Problem details -
Filter the listing below down to the lines holding the word "class", and copy those lines.

+-------+

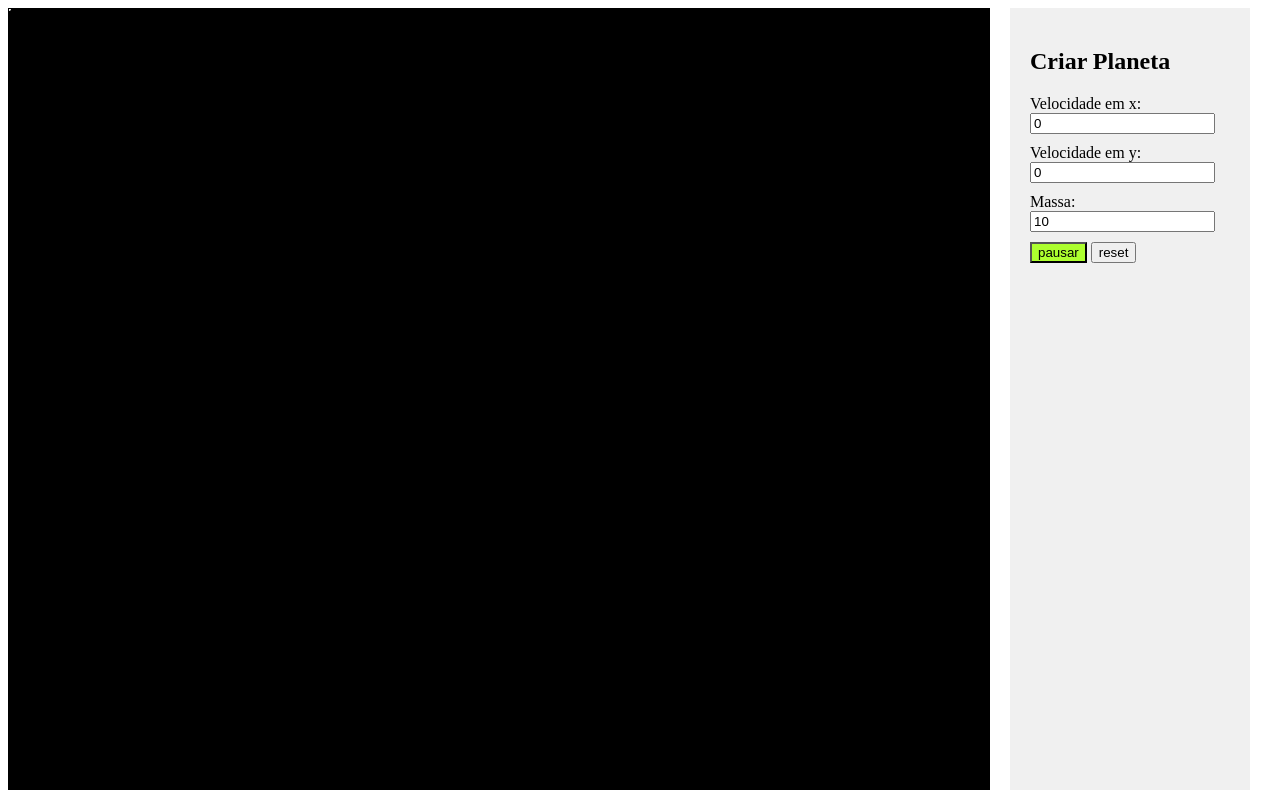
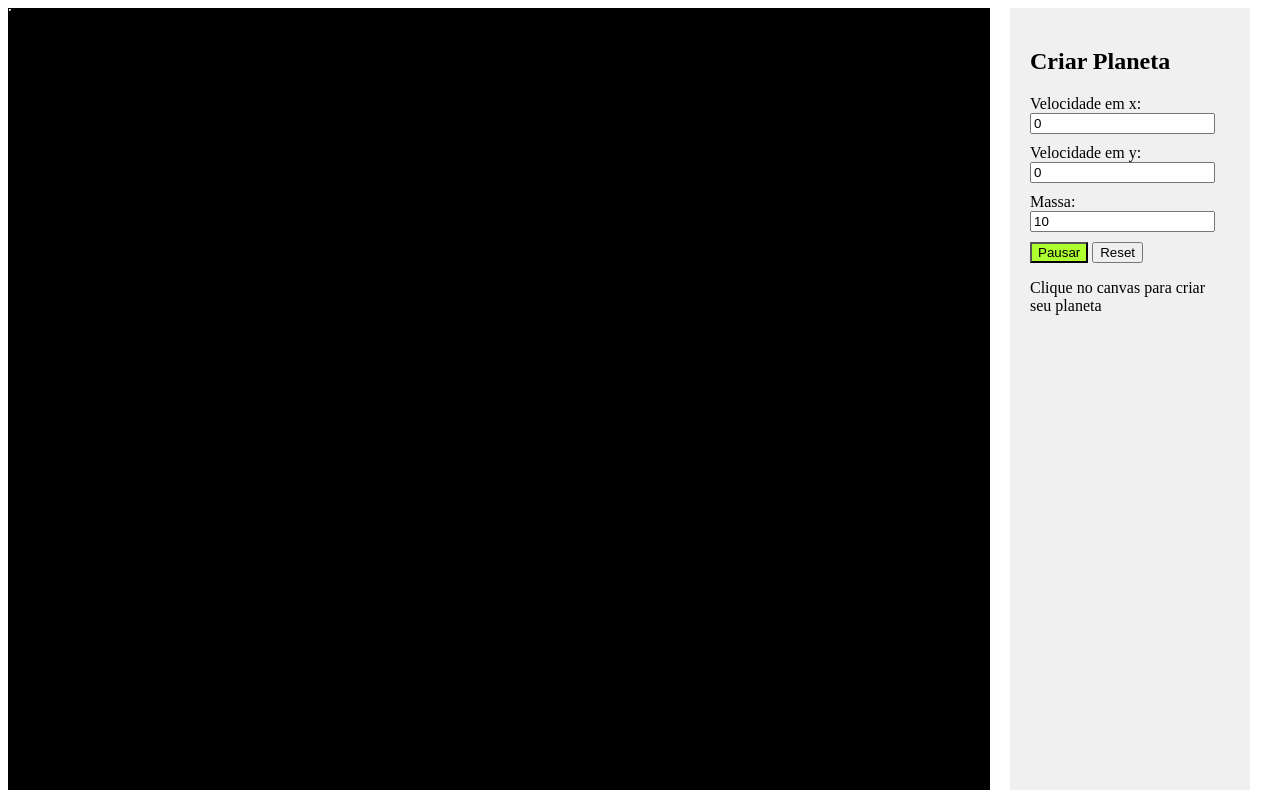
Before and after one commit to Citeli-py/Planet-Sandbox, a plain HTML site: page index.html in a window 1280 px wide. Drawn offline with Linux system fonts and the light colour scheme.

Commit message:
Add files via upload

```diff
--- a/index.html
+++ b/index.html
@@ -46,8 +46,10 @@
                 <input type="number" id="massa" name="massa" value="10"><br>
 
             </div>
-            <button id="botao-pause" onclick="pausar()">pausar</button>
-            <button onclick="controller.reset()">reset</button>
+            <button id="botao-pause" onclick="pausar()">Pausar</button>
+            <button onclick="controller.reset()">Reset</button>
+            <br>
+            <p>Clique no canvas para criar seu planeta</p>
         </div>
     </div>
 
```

+-------+

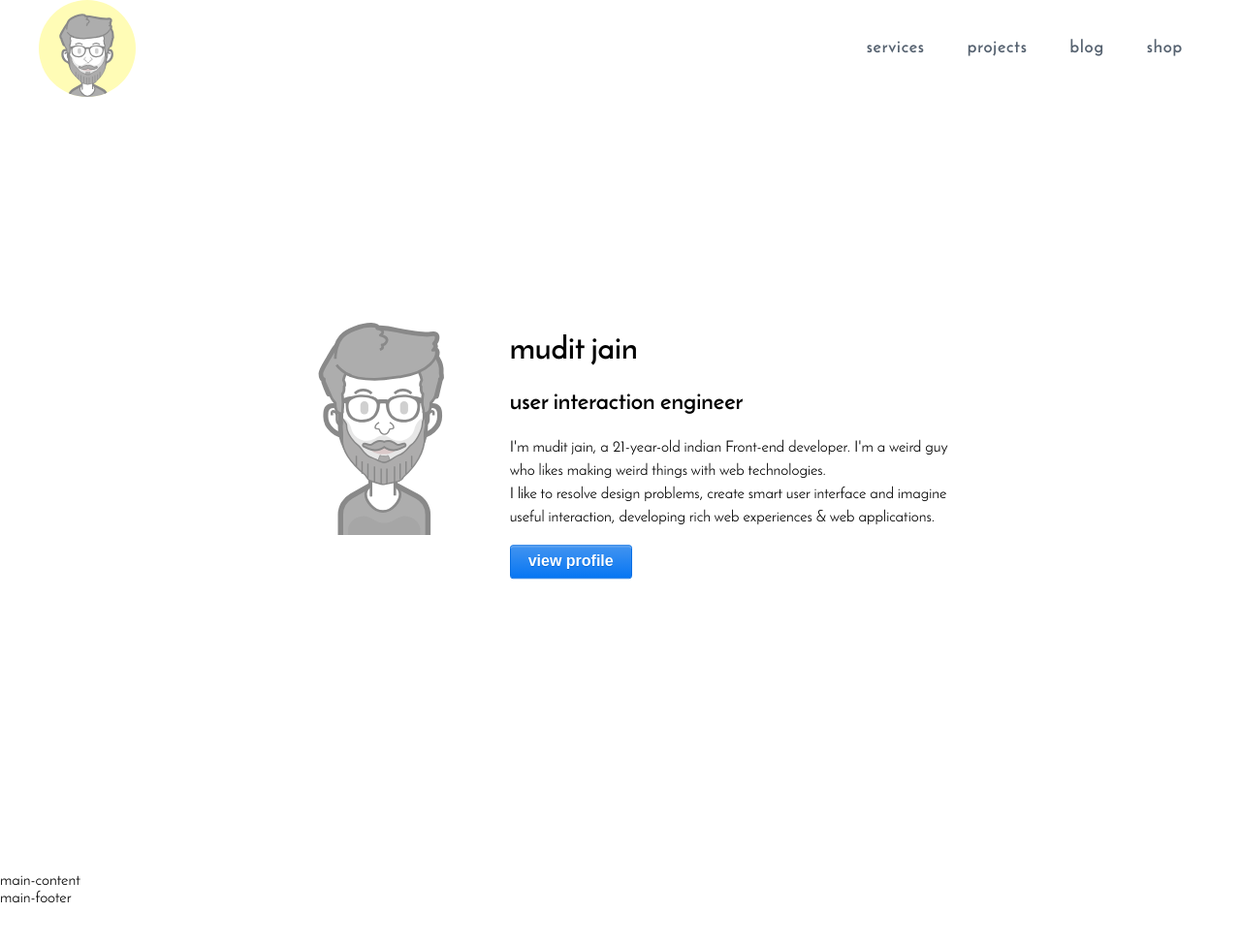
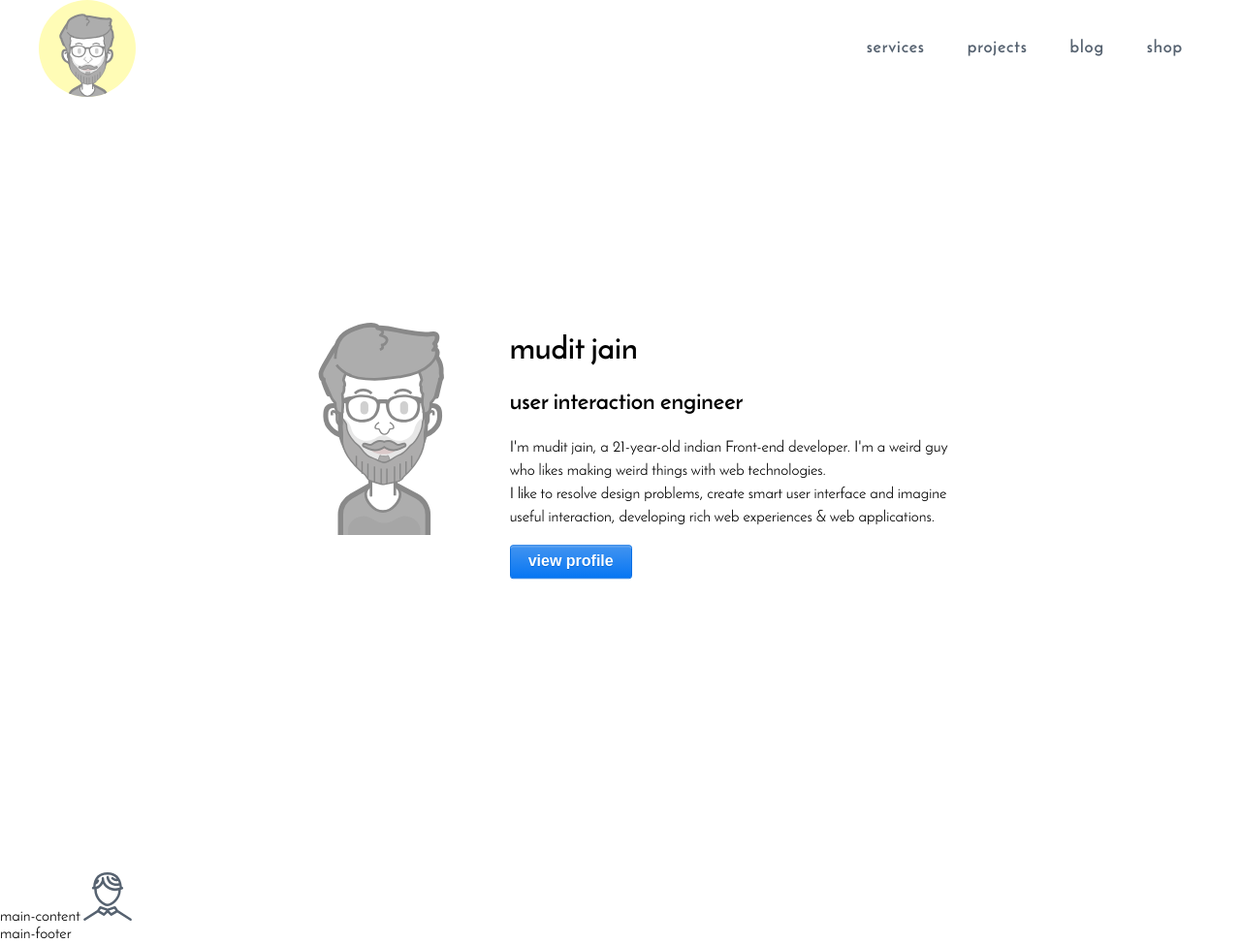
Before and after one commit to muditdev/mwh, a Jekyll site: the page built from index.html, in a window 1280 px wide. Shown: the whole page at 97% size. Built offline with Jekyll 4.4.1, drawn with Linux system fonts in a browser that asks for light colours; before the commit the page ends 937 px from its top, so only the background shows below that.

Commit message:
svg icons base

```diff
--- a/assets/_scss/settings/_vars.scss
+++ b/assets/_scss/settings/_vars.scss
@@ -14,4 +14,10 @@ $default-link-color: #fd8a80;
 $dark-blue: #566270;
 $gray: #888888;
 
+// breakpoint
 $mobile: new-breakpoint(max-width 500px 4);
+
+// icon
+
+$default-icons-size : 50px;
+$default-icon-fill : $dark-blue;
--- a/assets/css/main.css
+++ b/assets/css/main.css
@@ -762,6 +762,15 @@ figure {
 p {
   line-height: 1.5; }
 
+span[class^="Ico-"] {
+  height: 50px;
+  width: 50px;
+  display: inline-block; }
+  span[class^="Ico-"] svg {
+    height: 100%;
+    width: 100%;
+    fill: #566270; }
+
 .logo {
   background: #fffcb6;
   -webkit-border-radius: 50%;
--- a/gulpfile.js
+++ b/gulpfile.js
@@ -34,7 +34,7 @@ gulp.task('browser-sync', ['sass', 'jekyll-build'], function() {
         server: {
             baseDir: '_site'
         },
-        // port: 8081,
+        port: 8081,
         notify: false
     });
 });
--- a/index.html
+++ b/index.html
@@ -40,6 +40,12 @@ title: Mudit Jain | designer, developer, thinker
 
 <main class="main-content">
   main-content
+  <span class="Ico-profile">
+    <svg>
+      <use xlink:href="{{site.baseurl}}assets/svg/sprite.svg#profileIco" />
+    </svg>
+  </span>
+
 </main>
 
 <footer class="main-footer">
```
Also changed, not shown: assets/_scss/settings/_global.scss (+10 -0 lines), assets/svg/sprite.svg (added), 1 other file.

+-------+

Written answer -
+span[class^="Ico-"] {
+  span[class^="Ico-"] svg {
 <main class="main-content">
+  <span class="Ico-profile">
 <footer class="main-footer">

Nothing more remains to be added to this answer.